A smart contract utilises a software agent to interpret and enforce certain terms and conditions, as well as automate administrative tasks such as managing transfer requests and updating ownership registries, as well as enforcing rights and managing governance proceedings. This approach results in significant efficiency gains, and a better user experience, across the lifecycle of the contract.
Speaking at the recent Unbounded Capital Summit held in New York, Belding took the stance that tokens are largely overhyped – a bold move for a company called Tokenized.
‘I think it is really important to drill down into what the value proposition is. What is the business value, how are people going to benefit from this, and why is this going to persist into the future?’
‘Most of what is ascribed to tokens today is not correct. It has been caught up in mania, misnomers, misunderstandardings and poorly conceived concepts. However, I think the big value proposition is in smart contracts,’ he said.
Tokens are a tool
Belding said that tokens are ultimately just a subset of smart contracts and a tool that can be used to denote who owns what. By comparison, Belding said that smart contracts can unlock a 10X improvement in contracting in the private markets.
‘Smart contracts are the digital transformation of contracts such as legal agreements, clauses and the like. There is also a codification element so that you can structure and standardise around certain concepts.’
‘This leads to quicker contracting, less risk when contracting, and easier and more novel insights that weren’t possible before. The target market here is really the private market.’
Digital contracts in public vs private markets
While the public market has seen digitised contracts for some time, Belding noted that private equity markets have the most to gain from a shift to smart contracts.
He added that contracting within these markets is poorly digitised – leading to a costly, complicated and slow process. These inefficiencies hinder capital formation, asset services and secondary market liquidity.
Tokenized aims to address this through its smart contracting platform that utilises blockchain technology to vastly improve record keeping in financial markets. Belding noted that this platform uses the BSV blockchain as a base layer for all recordkeeping.
“So all the records of consequence, including contract details, terms and conditions, governance, administration and amendments are all stored on the Bitcoin ledger through its timestamping functionality.
‘This means you get no political risk at the data layer, there is no jurisdictional risk, and there is no organisational risk,’ he said.
The ultimate goal is to improve customer experience

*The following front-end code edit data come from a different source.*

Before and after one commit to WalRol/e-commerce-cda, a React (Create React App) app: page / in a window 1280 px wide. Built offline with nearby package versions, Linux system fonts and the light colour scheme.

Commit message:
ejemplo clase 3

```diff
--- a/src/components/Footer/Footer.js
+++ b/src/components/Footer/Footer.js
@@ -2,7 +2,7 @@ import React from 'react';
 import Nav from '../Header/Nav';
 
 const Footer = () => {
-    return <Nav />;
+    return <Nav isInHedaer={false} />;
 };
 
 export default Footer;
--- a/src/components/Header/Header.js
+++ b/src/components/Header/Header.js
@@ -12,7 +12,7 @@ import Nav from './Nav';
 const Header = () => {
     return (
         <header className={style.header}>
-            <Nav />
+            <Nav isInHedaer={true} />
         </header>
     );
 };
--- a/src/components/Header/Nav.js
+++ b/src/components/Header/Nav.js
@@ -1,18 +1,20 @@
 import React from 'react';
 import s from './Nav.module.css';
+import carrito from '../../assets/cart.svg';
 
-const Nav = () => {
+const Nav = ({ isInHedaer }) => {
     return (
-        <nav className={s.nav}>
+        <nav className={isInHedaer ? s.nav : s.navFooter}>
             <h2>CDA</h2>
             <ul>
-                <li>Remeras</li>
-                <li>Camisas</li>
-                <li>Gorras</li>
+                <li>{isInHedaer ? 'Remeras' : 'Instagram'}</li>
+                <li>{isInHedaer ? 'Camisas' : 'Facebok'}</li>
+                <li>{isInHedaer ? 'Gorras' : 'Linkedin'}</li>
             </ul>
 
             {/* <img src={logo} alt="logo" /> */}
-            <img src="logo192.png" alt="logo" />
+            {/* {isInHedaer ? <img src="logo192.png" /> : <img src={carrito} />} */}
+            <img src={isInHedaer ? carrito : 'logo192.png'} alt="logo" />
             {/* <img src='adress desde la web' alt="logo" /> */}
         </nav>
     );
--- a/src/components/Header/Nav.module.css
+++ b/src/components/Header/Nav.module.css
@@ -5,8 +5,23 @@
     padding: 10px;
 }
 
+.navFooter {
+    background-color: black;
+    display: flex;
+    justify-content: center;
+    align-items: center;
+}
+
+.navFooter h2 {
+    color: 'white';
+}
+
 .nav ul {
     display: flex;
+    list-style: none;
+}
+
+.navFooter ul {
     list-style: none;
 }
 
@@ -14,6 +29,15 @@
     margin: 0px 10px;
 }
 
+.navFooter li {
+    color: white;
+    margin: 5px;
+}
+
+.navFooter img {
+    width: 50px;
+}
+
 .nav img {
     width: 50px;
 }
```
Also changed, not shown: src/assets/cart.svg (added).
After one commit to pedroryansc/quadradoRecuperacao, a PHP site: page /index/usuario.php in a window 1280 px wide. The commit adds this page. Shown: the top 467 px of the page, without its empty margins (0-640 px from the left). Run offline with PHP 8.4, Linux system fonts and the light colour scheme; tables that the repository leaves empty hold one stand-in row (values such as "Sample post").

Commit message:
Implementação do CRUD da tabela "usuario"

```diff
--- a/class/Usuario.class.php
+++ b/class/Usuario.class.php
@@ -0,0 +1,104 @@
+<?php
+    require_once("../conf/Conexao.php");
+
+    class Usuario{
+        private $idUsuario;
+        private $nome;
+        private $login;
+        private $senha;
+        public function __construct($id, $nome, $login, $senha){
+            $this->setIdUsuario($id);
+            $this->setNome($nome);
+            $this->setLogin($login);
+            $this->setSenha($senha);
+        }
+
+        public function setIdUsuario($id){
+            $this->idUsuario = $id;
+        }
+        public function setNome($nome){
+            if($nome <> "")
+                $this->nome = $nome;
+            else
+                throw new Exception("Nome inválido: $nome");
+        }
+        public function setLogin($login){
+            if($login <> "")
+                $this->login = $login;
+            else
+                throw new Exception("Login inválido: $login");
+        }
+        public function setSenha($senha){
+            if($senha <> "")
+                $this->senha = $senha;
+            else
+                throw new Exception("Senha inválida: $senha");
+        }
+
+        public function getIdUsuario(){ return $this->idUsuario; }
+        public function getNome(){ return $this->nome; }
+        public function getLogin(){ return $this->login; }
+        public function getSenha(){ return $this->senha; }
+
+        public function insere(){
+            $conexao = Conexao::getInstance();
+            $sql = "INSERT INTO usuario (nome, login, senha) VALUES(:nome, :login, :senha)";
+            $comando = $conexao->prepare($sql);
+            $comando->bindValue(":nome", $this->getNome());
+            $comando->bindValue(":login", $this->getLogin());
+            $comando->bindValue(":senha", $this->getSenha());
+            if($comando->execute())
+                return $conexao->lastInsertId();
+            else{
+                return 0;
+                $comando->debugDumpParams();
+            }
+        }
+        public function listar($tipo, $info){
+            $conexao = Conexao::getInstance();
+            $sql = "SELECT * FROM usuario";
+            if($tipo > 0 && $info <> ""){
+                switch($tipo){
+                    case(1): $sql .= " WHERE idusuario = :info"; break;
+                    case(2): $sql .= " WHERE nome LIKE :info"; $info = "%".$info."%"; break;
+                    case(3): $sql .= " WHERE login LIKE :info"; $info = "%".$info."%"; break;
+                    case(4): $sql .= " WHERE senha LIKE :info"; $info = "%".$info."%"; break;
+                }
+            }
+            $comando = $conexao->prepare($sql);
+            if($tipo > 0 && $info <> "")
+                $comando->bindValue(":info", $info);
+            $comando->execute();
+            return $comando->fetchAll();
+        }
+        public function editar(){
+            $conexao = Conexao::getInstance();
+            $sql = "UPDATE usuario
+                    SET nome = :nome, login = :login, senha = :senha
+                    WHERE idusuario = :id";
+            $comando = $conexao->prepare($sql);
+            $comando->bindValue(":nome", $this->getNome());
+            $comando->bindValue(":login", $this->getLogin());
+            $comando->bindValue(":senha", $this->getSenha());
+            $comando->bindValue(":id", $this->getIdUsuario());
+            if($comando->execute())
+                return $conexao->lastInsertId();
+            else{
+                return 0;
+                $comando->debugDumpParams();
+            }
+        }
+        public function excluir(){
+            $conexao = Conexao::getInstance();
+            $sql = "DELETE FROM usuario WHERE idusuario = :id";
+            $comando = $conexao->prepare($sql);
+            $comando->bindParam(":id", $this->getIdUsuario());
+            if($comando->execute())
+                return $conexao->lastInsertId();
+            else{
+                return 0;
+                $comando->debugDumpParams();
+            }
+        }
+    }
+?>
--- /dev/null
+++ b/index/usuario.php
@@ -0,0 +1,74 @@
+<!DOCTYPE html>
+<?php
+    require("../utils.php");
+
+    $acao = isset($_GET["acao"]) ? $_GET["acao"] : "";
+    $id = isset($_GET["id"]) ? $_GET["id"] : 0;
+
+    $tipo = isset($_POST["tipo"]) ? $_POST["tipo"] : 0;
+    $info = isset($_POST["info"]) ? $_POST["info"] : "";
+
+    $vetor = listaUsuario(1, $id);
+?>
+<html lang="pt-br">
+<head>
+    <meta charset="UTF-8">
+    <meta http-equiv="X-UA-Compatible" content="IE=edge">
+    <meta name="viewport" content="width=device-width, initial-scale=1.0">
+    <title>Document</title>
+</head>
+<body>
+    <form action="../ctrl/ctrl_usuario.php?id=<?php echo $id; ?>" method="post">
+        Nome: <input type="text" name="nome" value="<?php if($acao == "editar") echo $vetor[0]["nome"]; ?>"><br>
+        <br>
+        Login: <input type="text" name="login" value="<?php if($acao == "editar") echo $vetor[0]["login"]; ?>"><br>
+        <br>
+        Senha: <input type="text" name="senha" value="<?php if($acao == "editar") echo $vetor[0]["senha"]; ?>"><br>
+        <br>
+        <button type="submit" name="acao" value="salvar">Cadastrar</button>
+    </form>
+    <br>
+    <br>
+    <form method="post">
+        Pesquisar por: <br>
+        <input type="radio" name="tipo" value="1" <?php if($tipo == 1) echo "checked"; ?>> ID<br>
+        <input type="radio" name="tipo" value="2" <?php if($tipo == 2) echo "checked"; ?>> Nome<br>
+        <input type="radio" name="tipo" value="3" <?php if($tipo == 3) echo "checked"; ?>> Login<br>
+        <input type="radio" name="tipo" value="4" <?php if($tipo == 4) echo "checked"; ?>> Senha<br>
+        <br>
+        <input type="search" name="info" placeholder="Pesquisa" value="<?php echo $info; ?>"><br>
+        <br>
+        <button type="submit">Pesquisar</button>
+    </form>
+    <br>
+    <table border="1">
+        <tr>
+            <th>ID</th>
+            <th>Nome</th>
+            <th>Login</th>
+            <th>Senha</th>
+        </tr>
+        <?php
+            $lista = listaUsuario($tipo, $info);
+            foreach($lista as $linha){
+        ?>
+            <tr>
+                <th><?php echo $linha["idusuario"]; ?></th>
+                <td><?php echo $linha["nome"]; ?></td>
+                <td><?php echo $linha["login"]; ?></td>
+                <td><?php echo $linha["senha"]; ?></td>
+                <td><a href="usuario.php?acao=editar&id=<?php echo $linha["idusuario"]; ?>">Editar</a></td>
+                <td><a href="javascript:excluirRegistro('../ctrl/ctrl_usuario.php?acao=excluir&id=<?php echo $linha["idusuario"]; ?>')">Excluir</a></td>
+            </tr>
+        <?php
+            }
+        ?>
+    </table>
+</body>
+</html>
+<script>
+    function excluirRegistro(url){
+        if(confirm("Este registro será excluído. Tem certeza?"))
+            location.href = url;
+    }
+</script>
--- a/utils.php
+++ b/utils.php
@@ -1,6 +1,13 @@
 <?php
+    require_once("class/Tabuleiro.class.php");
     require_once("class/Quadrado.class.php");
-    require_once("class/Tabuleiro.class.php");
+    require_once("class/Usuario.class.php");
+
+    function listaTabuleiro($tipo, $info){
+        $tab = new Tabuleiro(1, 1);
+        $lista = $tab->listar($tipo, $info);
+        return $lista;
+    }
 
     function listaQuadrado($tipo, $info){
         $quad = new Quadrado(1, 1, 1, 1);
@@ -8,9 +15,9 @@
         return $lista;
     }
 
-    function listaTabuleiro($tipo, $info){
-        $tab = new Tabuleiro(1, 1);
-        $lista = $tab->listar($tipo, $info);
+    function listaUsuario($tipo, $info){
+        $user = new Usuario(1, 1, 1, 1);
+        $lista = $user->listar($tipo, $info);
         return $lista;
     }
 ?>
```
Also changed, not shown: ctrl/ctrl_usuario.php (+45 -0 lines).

Belding said that the paradigm shift to smart contracting will really be felt and seen at the user experience level. He noted that across government organisations, multi-billion dollar companies and other large institutions, drafting and preparing contracts is still ultimately done in Microsoft Word, Excel Spreadsheets and a handful of other software applications.
By comparison, Tokenized aims to take all of these applications and consolidate them into a single platform where every piece of data has a single source of truth – a true 10X solution. This not only offers far greater efficiency but gives users access to tools far beyond just a single application, he said.
Some of the other benefits offered by Tokenized include:
- A desktop and mobile app;
- A ‘no-code’ smart contract engine;
- The ability to have a fully legal agreement encoded into a smart contract;
- Atomic swaps: Allowing for near-perfect P2P trades.
Belding also highlighted some of the more novel use cases for the platform outside of the more traditional business contracts, including patent licences and royalty payments.